Scan the data for "know" and copy the lines it appears in.
- - - - - - -
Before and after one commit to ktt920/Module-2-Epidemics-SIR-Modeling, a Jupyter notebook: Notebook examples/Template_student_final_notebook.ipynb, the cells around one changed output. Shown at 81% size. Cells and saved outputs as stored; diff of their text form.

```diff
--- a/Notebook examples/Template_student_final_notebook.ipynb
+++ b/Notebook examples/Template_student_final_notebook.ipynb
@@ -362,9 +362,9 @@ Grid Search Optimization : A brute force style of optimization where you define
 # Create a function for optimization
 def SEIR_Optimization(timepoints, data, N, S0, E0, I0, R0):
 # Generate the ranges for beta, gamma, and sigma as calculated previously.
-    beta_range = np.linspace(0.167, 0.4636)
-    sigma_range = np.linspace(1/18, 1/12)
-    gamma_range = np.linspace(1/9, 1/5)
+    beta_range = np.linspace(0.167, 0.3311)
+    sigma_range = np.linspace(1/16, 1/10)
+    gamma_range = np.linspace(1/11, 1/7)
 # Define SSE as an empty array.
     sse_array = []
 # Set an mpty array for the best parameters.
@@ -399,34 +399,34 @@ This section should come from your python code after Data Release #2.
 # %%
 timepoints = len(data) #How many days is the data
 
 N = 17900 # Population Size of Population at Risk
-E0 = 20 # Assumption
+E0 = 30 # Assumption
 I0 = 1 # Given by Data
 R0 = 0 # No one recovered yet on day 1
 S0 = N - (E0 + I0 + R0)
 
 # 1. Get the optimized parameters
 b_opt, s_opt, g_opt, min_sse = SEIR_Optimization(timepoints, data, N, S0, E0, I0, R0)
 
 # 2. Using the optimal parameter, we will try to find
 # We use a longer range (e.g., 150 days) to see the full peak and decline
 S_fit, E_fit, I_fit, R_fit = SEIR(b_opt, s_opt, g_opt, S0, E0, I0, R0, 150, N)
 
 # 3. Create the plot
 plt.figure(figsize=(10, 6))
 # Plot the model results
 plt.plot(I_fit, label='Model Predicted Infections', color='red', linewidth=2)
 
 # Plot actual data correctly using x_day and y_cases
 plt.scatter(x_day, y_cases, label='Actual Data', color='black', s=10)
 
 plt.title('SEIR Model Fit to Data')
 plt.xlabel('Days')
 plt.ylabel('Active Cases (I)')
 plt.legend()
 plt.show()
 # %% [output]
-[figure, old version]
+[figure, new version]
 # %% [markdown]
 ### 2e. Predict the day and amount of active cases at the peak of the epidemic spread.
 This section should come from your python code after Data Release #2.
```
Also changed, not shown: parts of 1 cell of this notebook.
- - - - - - -
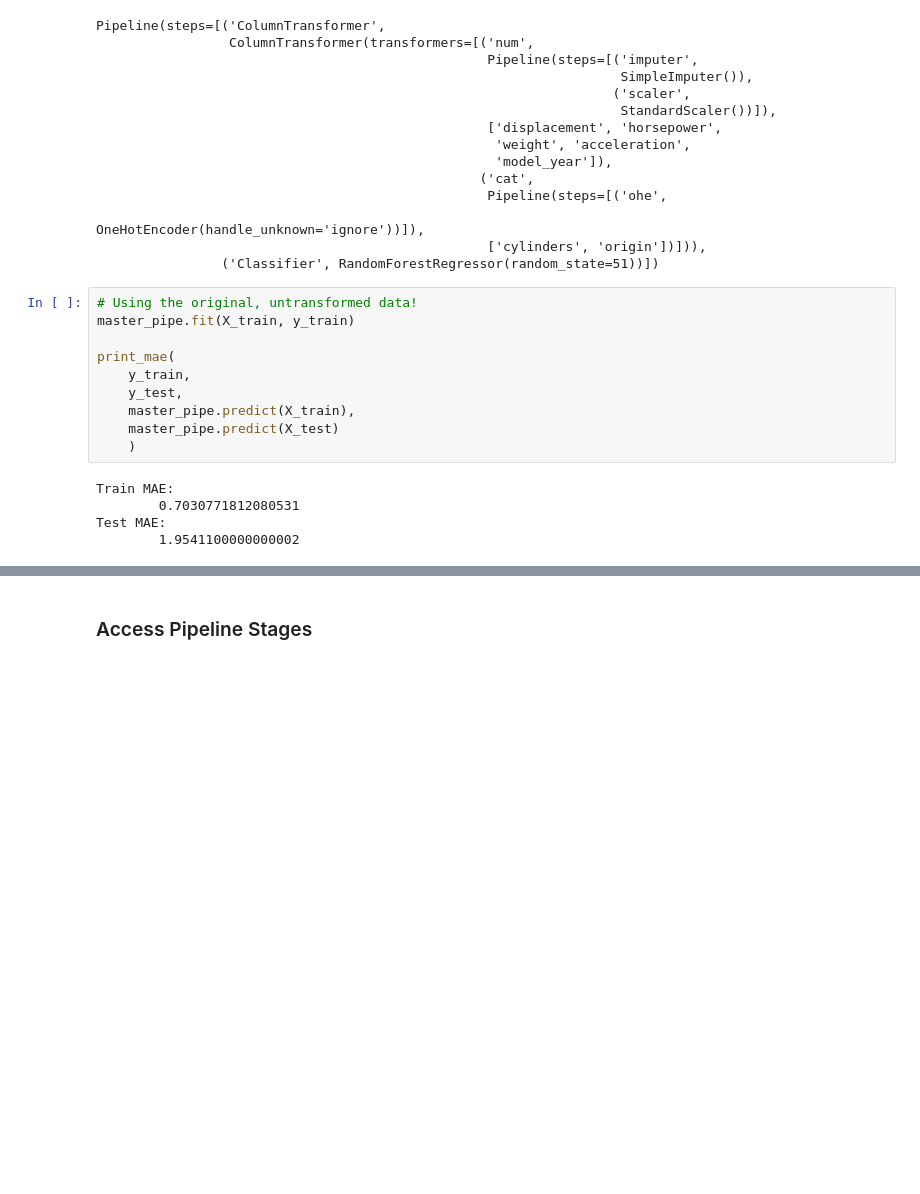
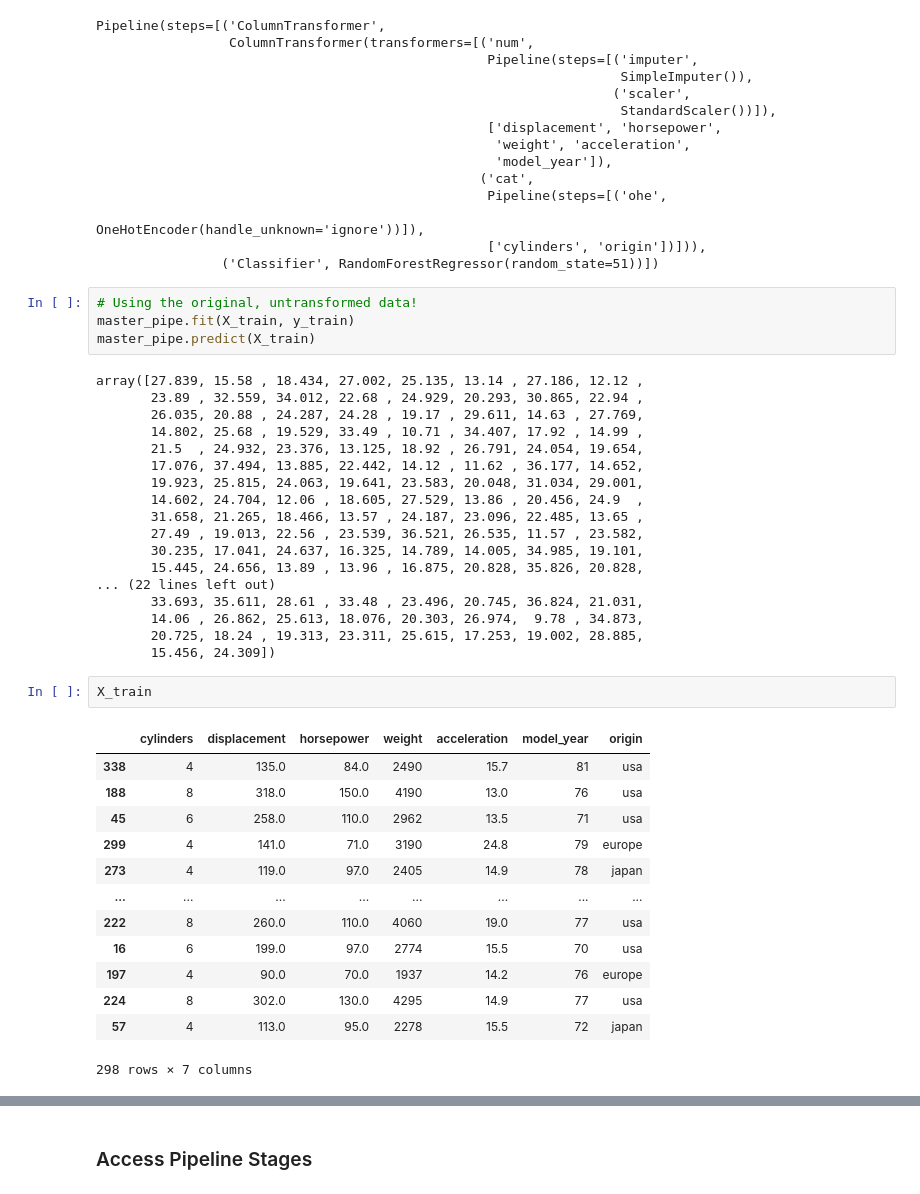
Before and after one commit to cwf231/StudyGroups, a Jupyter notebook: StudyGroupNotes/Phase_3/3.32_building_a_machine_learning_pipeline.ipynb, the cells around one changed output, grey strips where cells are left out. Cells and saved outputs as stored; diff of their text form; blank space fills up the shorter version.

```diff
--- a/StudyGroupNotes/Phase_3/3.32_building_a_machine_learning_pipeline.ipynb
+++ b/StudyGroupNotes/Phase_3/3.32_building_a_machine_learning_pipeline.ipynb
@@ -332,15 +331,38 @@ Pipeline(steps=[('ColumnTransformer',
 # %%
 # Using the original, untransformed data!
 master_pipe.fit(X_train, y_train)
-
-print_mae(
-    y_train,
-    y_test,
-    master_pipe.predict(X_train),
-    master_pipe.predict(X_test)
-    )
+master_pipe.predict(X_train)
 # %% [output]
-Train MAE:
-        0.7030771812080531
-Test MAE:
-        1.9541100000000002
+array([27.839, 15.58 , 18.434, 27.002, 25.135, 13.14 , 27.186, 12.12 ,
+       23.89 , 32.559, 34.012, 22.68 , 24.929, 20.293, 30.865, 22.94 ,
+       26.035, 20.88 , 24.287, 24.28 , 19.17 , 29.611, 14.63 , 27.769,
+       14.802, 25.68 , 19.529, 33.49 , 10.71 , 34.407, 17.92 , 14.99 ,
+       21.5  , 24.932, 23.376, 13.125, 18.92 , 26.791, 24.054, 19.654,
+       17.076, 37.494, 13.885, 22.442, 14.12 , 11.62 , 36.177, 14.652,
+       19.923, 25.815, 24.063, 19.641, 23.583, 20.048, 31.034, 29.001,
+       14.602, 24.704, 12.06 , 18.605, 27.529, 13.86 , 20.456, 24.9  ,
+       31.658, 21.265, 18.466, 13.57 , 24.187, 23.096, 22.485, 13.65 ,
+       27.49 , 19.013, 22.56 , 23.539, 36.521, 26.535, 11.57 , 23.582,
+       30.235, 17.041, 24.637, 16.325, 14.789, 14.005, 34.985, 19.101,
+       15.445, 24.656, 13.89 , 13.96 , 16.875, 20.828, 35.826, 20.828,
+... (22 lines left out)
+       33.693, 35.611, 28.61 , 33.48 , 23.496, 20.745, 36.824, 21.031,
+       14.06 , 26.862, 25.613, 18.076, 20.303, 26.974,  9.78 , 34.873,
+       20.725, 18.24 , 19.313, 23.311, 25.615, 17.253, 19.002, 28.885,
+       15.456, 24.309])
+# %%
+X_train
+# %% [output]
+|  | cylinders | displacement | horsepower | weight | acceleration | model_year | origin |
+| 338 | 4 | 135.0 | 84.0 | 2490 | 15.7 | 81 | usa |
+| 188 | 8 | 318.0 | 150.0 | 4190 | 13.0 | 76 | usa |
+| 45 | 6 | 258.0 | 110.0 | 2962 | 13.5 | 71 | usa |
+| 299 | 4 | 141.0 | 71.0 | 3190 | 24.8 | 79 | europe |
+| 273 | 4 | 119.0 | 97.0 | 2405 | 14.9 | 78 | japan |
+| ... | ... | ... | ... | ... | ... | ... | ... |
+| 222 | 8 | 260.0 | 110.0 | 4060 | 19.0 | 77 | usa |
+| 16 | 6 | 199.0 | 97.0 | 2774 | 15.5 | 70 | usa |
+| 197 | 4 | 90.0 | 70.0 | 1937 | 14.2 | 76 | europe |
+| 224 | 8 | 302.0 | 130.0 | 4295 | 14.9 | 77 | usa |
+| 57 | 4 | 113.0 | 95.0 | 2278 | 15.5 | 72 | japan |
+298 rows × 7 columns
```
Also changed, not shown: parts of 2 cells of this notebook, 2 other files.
- - - - - - -
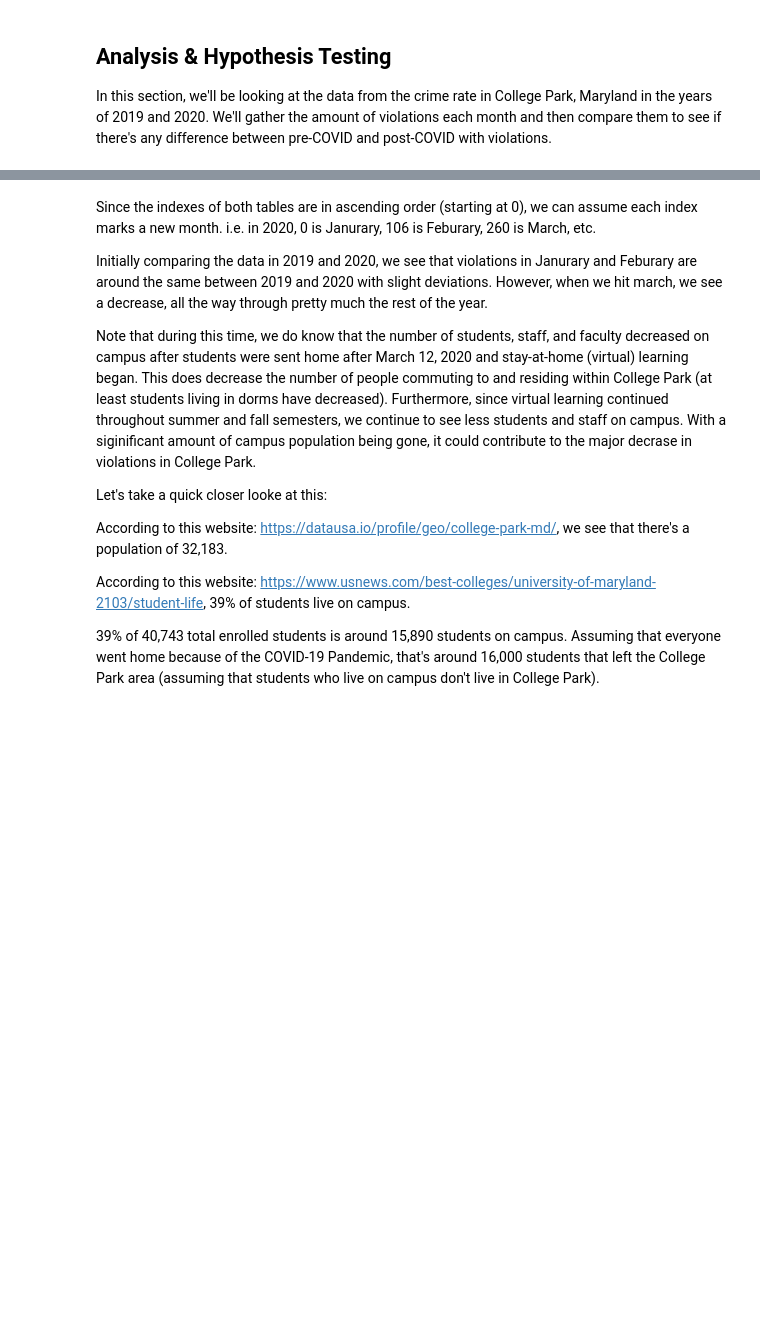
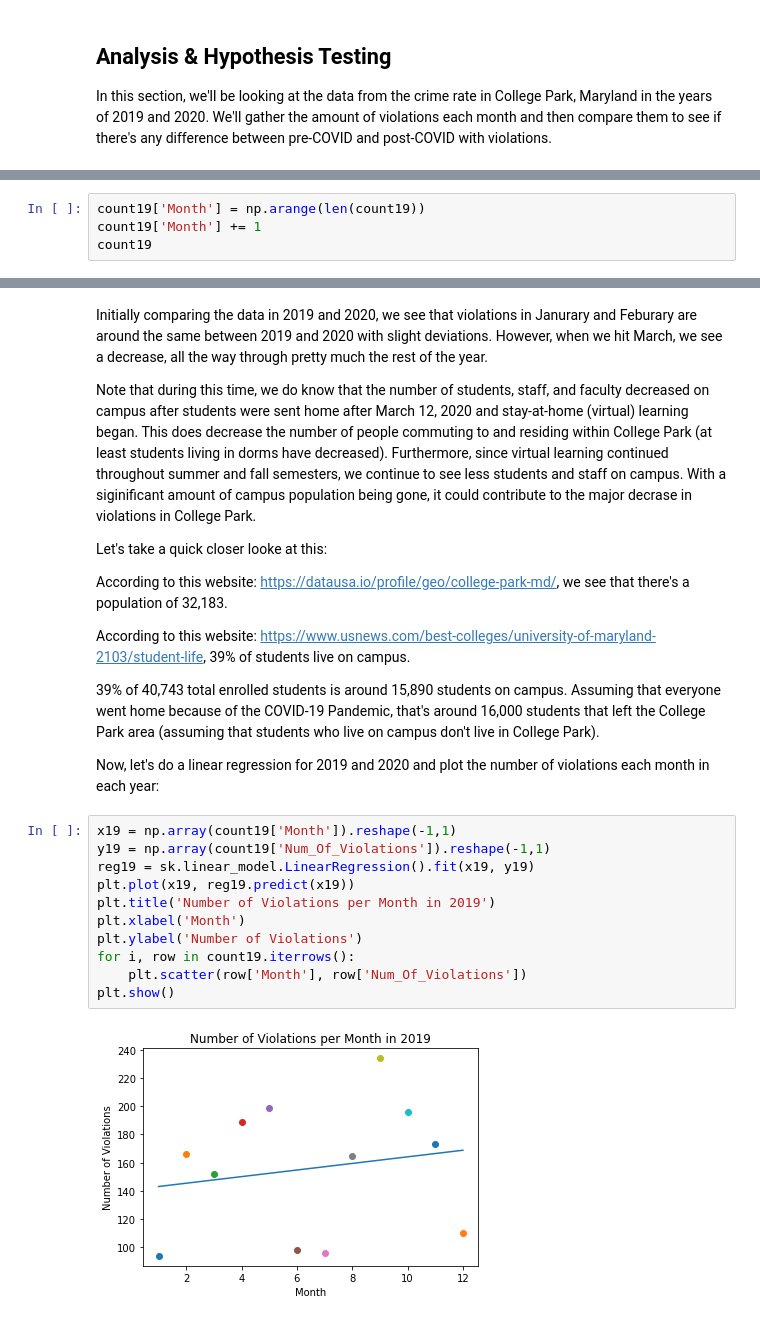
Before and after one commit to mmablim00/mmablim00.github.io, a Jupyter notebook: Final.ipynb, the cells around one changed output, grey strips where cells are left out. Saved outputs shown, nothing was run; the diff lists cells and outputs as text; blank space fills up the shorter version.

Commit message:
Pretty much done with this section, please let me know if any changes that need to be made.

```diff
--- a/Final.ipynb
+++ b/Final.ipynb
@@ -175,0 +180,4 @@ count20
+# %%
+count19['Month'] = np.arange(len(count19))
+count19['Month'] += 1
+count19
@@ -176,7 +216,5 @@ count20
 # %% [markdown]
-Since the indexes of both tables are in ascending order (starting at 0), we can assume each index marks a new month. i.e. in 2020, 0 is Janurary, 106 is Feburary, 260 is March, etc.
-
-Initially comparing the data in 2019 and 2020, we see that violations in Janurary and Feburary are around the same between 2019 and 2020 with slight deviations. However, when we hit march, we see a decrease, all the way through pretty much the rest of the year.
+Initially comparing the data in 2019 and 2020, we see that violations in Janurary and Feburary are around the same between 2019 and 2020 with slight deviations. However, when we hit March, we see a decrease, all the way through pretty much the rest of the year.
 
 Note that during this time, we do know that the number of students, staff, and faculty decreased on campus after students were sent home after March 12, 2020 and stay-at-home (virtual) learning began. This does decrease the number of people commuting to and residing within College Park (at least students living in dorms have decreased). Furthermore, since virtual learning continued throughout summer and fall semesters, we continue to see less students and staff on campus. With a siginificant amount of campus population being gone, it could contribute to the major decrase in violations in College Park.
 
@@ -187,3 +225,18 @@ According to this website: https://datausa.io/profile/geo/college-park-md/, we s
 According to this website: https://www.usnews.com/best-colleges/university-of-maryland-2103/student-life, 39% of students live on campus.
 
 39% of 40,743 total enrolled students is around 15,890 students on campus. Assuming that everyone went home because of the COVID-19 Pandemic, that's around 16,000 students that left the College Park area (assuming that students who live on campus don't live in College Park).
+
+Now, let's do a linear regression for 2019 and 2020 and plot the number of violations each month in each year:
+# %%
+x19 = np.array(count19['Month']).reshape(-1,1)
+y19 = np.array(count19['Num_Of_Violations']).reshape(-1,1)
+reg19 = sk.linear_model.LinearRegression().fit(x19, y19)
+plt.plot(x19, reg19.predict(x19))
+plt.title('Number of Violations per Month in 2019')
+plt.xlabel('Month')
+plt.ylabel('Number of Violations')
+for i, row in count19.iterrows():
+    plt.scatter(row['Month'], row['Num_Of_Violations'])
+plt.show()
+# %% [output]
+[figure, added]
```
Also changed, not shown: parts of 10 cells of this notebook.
- - - - - - -
* **Response below**:
Pretty much done with this section, please let me know if any changes that need to be made.
 Note that during this time, we do know that the number of students, staff, and faculty decreased on campus after students were sent home after March 12, 2020 and stay-at-home (virtual) learning began. This does decrease the number of people commuting to and residing within College Park (at least students living in dorms have decreased). Furthermore, since virtual learning continued throughout summer and fall semesters, we continue to see less students and staff on campus. With a siginificant amount of campus population being gone, it could contribute to the major decrase in violations in College Park.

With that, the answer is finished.